Work out the number of lines below containing the word "steamauth" and give nothing besides it.

(Task inputs begins)

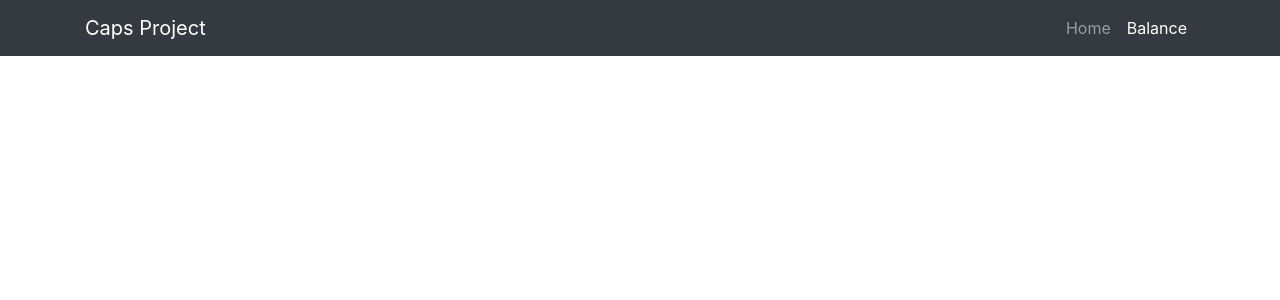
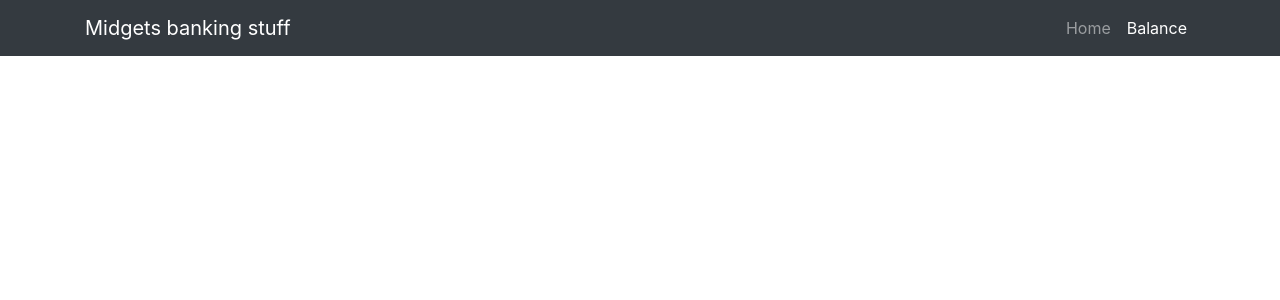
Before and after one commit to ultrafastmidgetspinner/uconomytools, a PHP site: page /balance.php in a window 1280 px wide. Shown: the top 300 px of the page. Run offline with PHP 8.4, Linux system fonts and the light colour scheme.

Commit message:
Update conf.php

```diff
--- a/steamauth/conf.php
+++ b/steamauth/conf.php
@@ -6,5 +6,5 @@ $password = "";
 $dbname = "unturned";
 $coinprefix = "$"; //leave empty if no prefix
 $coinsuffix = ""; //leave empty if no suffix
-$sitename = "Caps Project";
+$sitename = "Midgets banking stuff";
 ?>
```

(Task inputs ends)

Reply »
2